Moon takes me off-piste to ski Steamboat’s infamous Champagne Powder, trademarked by the resort in 2010, and so-named because of how light and dry the snow is, making it exceptionally easy to ride or ski. The exact science behind the snow is complex, but simplified; the snowflakes freeze in the cold atmosphere at 4000m and, therefore, remain dry.

The resort’s 18 lifts offer access to 165 pistes of varying difficulty: there’s something for everyone and the piste skiing is an intermediates heaven. The slopes near the base (served by a high-speed chairlift) are ideal beginners territory, and there are also designated zones for those making their first few turns. The steep chutes (1 and 2 having the highest gradients) at the top of the mountain are great in the days following a big snowfall; or for some tree skiing, hike up from Storm Peak Express to Christmas Tree Bowl, or head down the Shadows trail.

The next day we rise early (to another foot of powder – was I in heaven?) to ski the first tracks in the fresh snow. A “first tracks” pass allows access to the gondola at 8.00am, 30 minutes ahead of the crowds, and provides the perfect opportunity to track-out any fresh snow, or make carefree carves on the corduroy snow. The pass costs $29, and must be purchased in conjunction with a normal lift ticket. Breakfast on the mountain is a must: Stokers is the more informal option with its signature Storm Peak waffles, whilst Hazie’s is the pricier option, serving more delicate food from dawn until dusk.

This winter Steamboat celebrates its 50th year of operation, having opened for business in January 1963 – a peculiar month to start. The delay was caused because some parts of the first chairlift failed to be delivered, leaving only one option: Founder, John Fetcher had to drive his own truck to California to pick up the remaining pieces. The lift finally started turning on 12 January, a bitterly cold day, however only one person paid to ski Colorado’s newest ski area.

Once off the mountain, you should take a trip to the nearby Strawberry Park Hot Springs, with its three pools, all filled with natural mineral water at varying temperatures. Once darkness falls it’s clothes off, adult-only bathing. The springs are certainly the place to head if you’re looking for a romantic escape, especially when there’s snow falling all around.

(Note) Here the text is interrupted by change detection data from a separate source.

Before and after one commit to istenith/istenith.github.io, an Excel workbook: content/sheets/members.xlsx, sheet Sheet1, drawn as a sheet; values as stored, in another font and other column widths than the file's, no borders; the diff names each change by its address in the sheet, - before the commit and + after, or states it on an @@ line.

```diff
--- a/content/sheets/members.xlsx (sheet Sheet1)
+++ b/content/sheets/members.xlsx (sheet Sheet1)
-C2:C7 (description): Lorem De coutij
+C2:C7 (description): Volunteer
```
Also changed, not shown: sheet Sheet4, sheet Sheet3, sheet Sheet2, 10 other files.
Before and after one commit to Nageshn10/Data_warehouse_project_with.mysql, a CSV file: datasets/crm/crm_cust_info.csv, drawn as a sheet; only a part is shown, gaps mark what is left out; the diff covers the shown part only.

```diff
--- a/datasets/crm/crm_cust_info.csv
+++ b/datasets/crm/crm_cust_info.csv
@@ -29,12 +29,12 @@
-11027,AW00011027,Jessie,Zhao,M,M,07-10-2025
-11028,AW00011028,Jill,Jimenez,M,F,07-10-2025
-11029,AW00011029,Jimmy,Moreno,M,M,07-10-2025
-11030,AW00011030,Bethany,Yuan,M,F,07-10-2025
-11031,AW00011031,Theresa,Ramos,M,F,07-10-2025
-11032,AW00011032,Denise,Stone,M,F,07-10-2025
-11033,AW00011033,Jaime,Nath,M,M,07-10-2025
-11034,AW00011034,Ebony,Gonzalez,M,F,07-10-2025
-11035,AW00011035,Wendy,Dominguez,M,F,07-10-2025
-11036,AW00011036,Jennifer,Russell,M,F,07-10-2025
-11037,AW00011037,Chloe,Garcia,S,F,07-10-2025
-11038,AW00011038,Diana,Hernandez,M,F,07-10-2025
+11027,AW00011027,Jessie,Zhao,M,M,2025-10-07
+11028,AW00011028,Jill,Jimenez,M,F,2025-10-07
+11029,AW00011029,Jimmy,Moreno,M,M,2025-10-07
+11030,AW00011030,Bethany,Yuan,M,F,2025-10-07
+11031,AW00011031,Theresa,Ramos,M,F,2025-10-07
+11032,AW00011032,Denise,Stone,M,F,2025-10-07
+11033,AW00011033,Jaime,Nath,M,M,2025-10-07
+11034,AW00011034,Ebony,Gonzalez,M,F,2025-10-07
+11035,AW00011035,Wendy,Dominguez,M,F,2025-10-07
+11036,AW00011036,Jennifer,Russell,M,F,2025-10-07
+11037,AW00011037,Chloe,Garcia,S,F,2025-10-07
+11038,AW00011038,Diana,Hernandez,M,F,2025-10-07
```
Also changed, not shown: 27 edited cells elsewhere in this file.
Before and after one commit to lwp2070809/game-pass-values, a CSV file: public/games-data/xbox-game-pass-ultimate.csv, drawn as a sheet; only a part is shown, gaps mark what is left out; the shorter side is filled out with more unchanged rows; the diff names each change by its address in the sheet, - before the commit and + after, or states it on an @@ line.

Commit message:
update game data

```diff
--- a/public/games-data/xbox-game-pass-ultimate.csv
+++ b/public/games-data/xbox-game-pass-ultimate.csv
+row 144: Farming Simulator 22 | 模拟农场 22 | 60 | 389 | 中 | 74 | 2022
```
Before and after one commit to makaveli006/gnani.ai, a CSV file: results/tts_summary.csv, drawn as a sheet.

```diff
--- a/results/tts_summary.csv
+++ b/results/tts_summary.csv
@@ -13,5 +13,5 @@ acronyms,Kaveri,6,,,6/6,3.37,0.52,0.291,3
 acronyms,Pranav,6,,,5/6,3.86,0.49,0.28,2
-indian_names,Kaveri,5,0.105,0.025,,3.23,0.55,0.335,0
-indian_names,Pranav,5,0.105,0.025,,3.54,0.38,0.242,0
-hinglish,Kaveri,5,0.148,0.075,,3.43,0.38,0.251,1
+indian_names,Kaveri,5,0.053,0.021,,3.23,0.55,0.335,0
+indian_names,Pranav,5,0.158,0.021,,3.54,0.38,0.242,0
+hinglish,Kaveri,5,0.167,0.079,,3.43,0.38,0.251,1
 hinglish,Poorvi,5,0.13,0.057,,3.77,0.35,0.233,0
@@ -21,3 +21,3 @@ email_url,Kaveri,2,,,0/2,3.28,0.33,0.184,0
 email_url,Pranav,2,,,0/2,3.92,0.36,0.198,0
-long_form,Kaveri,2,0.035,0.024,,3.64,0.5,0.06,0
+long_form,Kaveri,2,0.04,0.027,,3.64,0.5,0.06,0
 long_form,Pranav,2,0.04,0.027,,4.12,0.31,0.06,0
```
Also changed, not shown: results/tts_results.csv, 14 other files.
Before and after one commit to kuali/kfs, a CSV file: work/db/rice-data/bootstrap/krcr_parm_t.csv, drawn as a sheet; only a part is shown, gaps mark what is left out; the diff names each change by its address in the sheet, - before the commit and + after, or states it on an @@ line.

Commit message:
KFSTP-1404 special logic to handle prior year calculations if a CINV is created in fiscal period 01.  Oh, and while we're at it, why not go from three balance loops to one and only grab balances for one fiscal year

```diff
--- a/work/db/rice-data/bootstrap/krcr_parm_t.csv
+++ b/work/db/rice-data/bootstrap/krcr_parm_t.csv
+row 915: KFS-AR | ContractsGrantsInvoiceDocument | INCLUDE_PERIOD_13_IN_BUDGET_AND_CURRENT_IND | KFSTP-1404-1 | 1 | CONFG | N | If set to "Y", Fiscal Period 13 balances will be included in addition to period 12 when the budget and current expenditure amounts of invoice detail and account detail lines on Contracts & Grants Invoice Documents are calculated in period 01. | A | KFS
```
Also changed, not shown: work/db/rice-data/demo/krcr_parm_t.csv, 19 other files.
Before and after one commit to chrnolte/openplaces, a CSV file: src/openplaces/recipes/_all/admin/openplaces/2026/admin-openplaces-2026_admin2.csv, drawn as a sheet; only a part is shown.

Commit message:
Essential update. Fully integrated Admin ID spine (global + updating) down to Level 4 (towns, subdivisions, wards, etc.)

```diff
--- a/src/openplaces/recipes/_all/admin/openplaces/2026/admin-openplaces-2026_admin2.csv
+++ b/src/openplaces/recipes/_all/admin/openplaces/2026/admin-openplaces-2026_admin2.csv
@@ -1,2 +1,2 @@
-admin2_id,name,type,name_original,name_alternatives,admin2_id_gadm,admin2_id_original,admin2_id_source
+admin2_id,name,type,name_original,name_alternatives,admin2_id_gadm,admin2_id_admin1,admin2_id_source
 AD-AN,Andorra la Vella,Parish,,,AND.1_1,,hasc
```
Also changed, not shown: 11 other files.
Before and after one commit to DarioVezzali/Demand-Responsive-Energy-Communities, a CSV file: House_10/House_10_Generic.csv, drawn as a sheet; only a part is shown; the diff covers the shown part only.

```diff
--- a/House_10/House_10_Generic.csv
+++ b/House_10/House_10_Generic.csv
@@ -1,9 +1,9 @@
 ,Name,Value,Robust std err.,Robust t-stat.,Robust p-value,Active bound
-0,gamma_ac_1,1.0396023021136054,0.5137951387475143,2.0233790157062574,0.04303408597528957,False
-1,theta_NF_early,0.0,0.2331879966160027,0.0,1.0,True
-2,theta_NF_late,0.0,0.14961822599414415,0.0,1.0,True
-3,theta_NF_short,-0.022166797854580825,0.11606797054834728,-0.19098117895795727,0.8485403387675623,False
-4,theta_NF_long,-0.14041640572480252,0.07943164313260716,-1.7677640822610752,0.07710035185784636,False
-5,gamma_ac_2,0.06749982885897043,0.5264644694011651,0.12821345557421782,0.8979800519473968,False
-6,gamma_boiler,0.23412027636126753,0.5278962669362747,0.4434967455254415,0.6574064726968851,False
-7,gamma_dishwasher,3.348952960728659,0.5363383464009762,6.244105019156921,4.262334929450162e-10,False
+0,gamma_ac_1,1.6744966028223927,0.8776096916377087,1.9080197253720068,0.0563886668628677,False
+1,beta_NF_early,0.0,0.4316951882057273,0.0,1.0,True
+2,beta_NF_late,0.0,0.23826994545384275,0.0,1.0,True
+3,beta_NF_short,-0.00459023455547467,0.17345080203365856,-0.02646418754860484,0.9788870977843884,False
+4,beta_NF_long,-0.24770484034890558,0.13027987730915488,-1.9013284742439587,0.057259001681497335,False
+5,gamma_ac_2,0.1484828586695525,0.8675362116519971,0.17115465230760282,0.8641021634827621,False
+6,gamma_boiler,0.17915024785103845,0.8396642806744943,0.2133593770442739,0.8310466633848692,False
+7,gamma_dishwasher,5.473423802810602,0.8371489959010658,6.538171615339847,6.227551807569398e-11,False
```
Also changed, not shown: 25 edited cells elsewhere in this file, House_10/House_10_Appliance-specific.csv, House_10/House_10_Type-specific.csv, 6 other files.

The spa at the Steamboat Grand hotel also offers a range of treatments, including massages, as well as a heated outdoor pool and fitness centre. I stayed at The Grand where, despite its size, the staff are welcoming, the rooms are tastefully decorated and the service is second-to-none. There’s even a Starbucks within the hotel, which means (and I did) you can have a “proper” coffee in the bath!

Steamboat’s commitment to the environment and waste reduction is unprecedented in comparison to many resorts across the globe. Two years ago the resort produced ten trucks of waste per day, now with a 75% landfill reduction, it sends just three trucks every 2 weeks. All the cups, utensils, plates and straws used by the resort in their restaurants are biodegradable and compostable.

The resort of Steamboat is located a few miles from the old cattle town of Steamboat Springs, which to this day is typically Western. Make sure you pay a visit to FM Light & Son’s, a Western mercantile store that has served the town since 1905, to really get a feel for the character of the place. If you’re looking to experience a 1950s-style American diner then Jonny B Good’s is a must. Open from 7am–9pm, the restaurant is famed for its delicious ice creams and milkshakes, as well as their (American-sized) burgers and fries.

And what about the lack of snow? There was certainly ample whilst I was in town. I restrained from buying a cowboy hat, just, but I left the resort craving to ski more Champagne Powder, although for the time being all I can do is raise a glass of bubbly and say ”Happy 50th Steamboat!”

Travel Essentials:

Ben Clatworthy flew with British Airways ( from London to Denver, and stayed at the Steamboat Grand ( A 6-day ski pass for 1 December costs $420 when purchased at least 7 days in advance. Children aged under 12 ski for free with every adult lift pass purchased. Tuition can be booked on at